=== Section Start ===
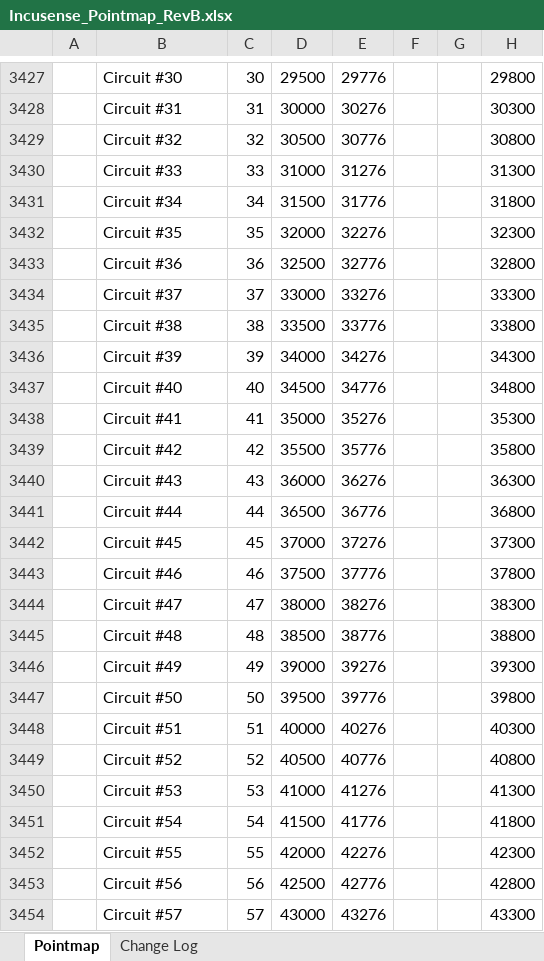
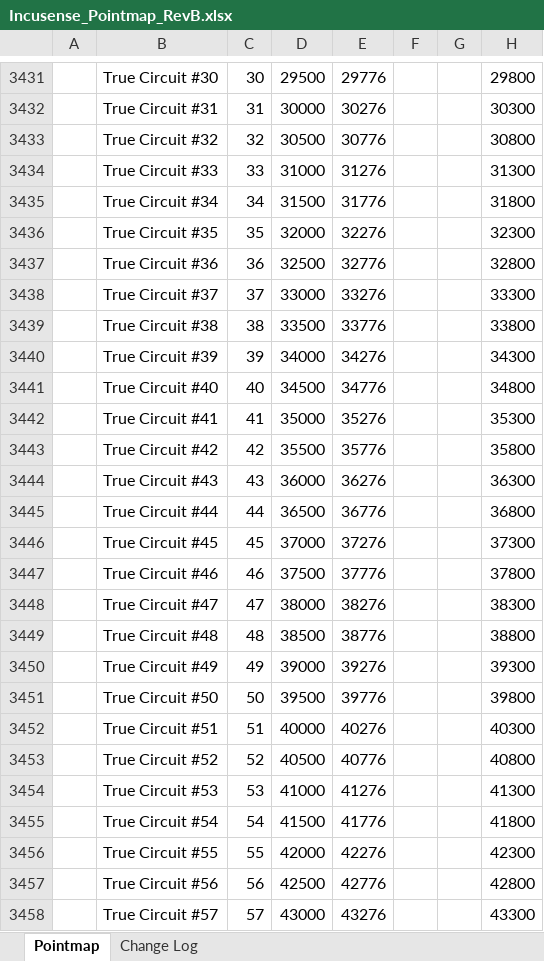
Before and after one commit to IncuSense/PublicDocuments, an Excel workbook: Modbus Pointmap/Incusense_Pointmap_RevB.xlsx, sheet Pointmap, drawn as a sheet; only a part is shown, gaps mark what is left out; values as stored, in another font and other column widths than the file's, no cell formats; addresses are those after the commit; the diff covers the shown part only; the diff names each change by its address in the sheet, - before the commit and + after, or states it on an @@ line.

Commit message:
Update Incusense_Pointmap_RevB.xlsx

```diff
--- a/Modbus Pointmap/Incusense_Pointmap_RevB.xlsx (sheet Pointmap)
+++ b/Modbus Pointmap/Incusense_Pointmap_RevB.xlsx (sheet Pointmap)
-B3431: Circuit #30
+B3431: True Circuit #30
-B3432: Circuit #31
+B3432: True Circuit #31
-B3433: Circuit #32
+B3433: True Circuit #32
-B3434: Circuit #33
+B3434: True Circuit #33
-B3435: Circuit #34
+B3435: True Circuit #34
-B3436: Circuit #35
+B3436: True Circuit #35
-B3437: Circuit #36
+B3437: True Circuit #36
-B3438: Circuit #37
+B3438: True Circuit #37
-B3439: Circuit #38
+B3439: True Circuit #38
-B3440: Circuit #39
+B3440: True Circuit #39
-B3441: Circuit #40
+B3441: True Circuit #40
-B3442: Circuit #41
+B3442: True Circuit #41
-B3443: Circuit #42
+B3443: True Circuit #42
-B3444: Circuit #43
+B3444: True Circuit #43
-B3445: Circuit #44
+B3445: True Circuit #44
-B3446: Circuit #45
+B3446: True Circuit #45
-B3447: Circuit #46
+B3447: True Circuit #46
-B3448: Circuit #47
+B3448: True Circuit #47
-B3449: Circuit #48
+B3449: True Circuit #48
-B3450: Circuit #49
+B3450: True Circuit #49
-B3451: Circuit #50
+B3451: True Circuit #50
-B3452: Circuit #51
+B3452: True Circuit #51
-B3453: Circuit #52
+B3453: True Circuit #52
-B3454: Circuit #53
+B3454: True Circuit #53
-B3455: Circuit #54
+B3455: True Circuit #54
-B3456: Circuit #55
+B3456: True Circuit #55
-B3457: Circuit #56
+B3457: True Circuit #56
-B3458: Circuit #57
+B3458: True Circuit #57
```
Also changed, not shown: 20 added rows, 16 removed rows, 157 edited cells and merged cells elsewhere in this sheet, sheet Change Log, cell formats, formulas that keep their value, hidden cells.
=== Section End ===
To do | What is wanted is a word-for-word restatement of the entries, without their images.

Response |
Before and after one commit to IncuSense/PublicDocuments, an Excel workbook: Modbus Pointmap/Incusense_Pointmap_RevB.xlsx, sheet Pointmap, drawn as a sheet; only a part is shown, gaps mark what is left out; values as stored, in another font and other column widths than the file's, no cell formats; addresses are those after the commit; the diff covers the shown part only; the diff names each change by its address in the sheet, - before the commit and + after, or states it on an @@ line.

Commit message:
Update Incusense_Pointmap_RevB.xlsx

```diff
--- a/Modbus Pointmap/Incusense_Pointmap_RevB.xlsx (sheet Pointmap)
+++ b/Modbus Pointmap/Incusense_Pointmap_RevB.xlsx (sheet Pointmap)
-B3431: Circuit #30
+B3431: True Circuit #30
-B3432: Circuit #31
+B3432: True Circuit #31
-B3433: Circuit #32
+B3433: True Circuit #32
-B3434: Circuit #33
+B3434: True Circuit #33
-B3435: Circuit #34
+B3435: True Circuit #34
-B3436: Circuit #35
+B3436: True Circuit #35
-B3437: Circuit #36
+B3437: True Circuit #36
-B3438: Circuit #37
+B3438: True Circuit #37
-B3439: Circuit #38
+B3439: True Circuit #38
-B3440: Circuit #39
+B3440: True Circuit #39
-B3441: Circuit #40
+B3441: True Circuit #40
-B3442: Circuit #41
+B3442: True Circuit #41
-B3443: Circuit #42
+B3443: True Circuit #42
-B3444: Circuit #43
+B3444: True Circuit #43
-B3445: Circuit #44
+B3445: True Circuit #44
-B3446: Circuit #45
+B3446: True Circuit #45
-B3447: Circuit #46
+B3447: True Circuit #46
-B3448: Circuit #47
+B3448: True Circuit #47
-B3449: Circuit #48
+B3449: True Circuit #48
-B3450: Circuit #49
+B3450: True Circuit #49
-B3451: Circuit #50
+B3451: True Circuit #50
-B3452: Circuit #51
+B3452: True Circuit #51
-B3453: Circuit #52
+B3453: True Circuit #52
-B3454: Circuit #53
+B3454: True Circuit #53
-B3455: Circuit #54
+B3455: True Circuit #54
-B3456: Circuit #55
+B3456: True Circuit #55
-B3457: Circuit #56
+B3457: True Circuit #56
-B3458: Circuit #57
+B3458: True Circuit #57
```
Also changed, not shown: 20 added rows, 16 removed rows, 157 edited cells and merged cells elsewhere in this sheet, sheet Change Log, cell formats, formulas that keep their value, hidden cells.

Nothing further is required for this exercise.